_WORK TO COMPLETE_
Search the data for the string "nrow" and gather each line it is in.

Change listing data
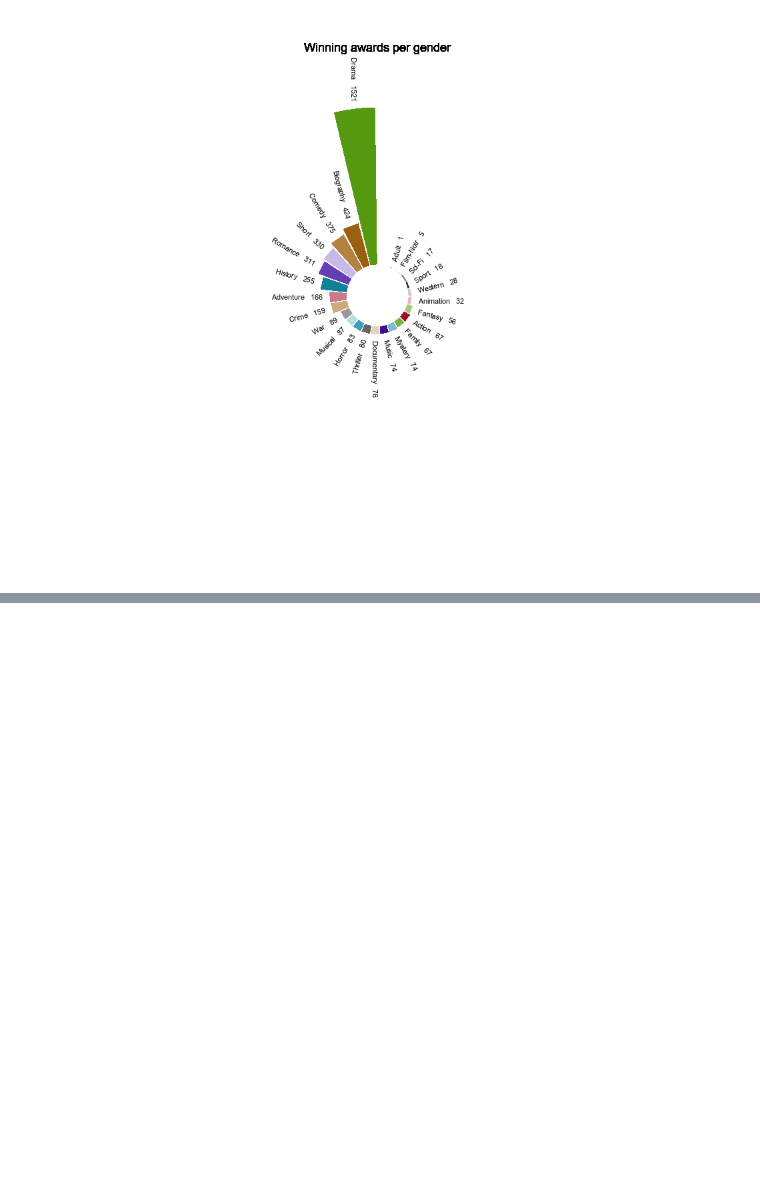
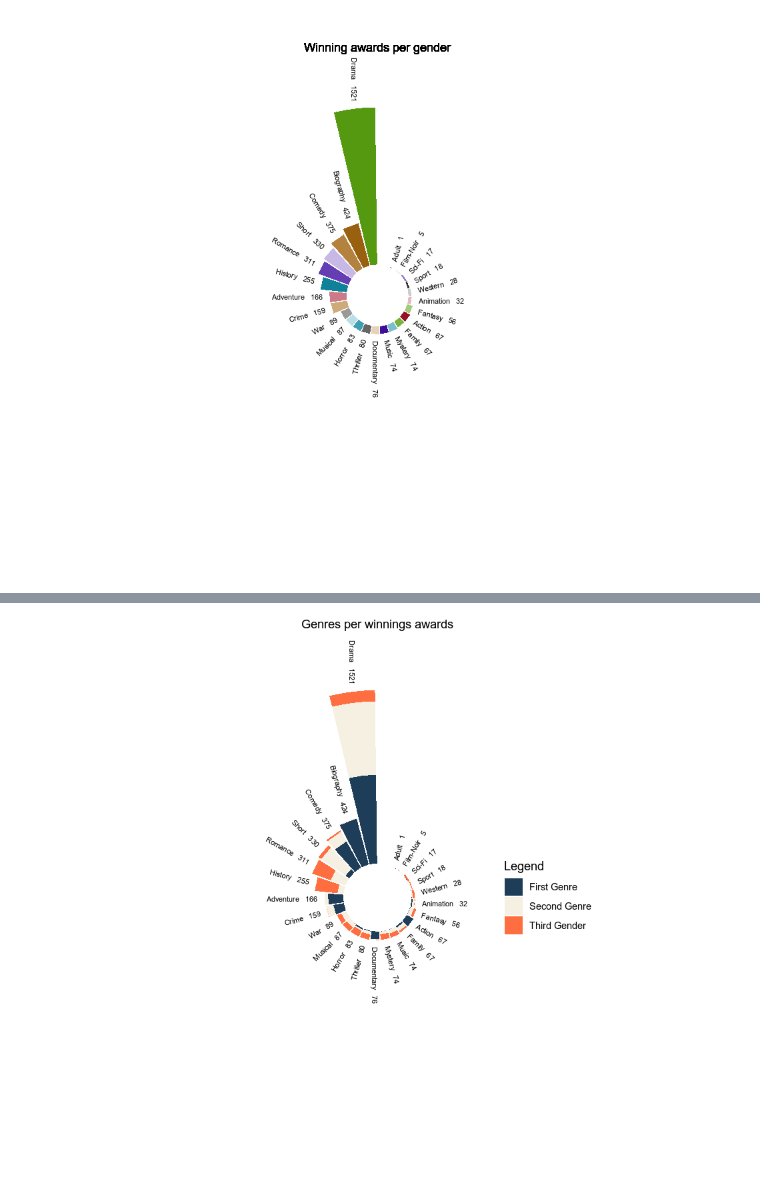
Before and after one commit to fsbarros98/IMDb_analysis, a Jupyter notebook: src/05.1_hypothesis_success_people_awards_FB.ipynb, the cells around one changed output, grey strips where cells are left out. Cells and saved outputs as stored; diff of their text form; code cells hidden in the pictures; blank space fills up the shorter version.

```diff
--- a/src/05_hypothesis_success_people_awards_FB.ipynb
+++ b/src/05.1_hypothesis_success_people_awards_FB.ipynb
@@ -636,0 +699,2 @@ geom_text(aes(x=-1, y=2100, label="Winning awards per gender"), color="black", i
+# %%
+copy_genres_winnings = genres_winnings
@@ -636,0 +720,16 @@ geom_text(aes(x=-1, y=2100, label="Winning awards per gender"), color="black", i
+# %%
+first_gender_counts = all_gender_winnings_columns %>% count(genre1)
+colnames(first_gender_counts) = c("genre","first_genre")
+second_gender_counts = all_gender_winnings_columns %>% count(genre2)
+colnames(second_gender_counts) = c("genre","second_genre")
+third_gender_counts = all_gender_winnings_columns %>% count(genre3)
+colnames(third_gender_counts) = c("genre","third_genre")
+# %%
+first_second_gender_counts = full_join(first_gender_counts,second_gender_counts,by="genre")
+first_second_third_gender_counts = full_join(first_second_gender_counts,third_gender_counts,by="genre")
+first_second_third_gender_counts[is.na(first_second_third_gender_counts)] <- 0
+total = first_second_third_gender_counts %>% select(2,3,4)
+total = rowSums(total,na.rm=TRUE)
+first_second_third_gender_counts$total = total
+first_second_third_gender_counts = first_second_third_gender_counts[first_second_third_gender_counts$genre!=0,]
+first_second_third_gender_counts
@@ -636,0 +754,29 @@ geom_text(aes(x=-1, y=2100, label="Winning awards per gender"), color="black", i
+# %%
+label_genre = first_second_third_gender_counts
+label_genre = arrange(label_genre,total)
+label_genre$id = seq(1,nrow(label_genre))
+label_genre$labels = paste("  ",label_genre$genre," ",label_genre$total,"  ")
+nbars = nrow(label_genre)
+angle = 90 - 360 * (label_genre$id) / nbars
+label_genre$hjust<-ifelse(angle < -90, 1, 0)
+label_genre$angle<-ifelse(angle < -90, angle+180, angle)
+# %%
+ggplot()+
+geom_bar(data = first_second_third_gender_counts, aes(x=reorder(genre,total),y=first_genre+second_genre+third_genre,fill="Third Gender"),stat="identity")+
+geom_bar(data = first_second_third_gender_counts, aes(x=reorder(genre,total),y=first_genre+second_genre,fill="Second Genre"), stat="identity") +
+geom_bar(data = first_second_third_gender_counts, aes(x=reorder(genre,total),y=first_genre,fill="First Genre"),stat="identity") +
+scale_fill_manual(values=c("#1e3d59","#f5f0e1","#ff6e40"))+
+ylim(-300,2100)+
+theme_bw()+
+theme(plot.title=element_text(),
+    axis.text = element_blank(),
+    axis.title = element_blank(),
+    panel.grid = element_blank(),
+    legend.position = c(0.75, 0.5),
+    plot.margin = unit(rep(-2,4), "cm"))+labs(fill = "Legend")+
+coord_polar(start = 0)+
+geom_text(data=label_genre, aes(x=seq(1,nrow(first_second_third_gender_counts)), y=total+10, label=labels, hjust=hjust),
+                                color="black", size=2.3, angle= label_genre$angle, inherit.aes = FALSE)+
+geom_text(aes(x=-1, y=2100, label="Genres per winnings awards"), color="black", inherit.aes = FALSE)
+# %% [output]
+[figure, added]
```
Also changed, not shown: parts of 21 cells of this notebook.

_SOLUTION FOR THIS EXERCISE_
+label_genre$id = seq(1,nrow(label_genre))
+nbars = nrow(label_genre)
+geom_text(data=label_genre, aes(x=seq(1,nrow(first_second_third_gender_counts)), y=total+10, label=labels, hjust=hjust),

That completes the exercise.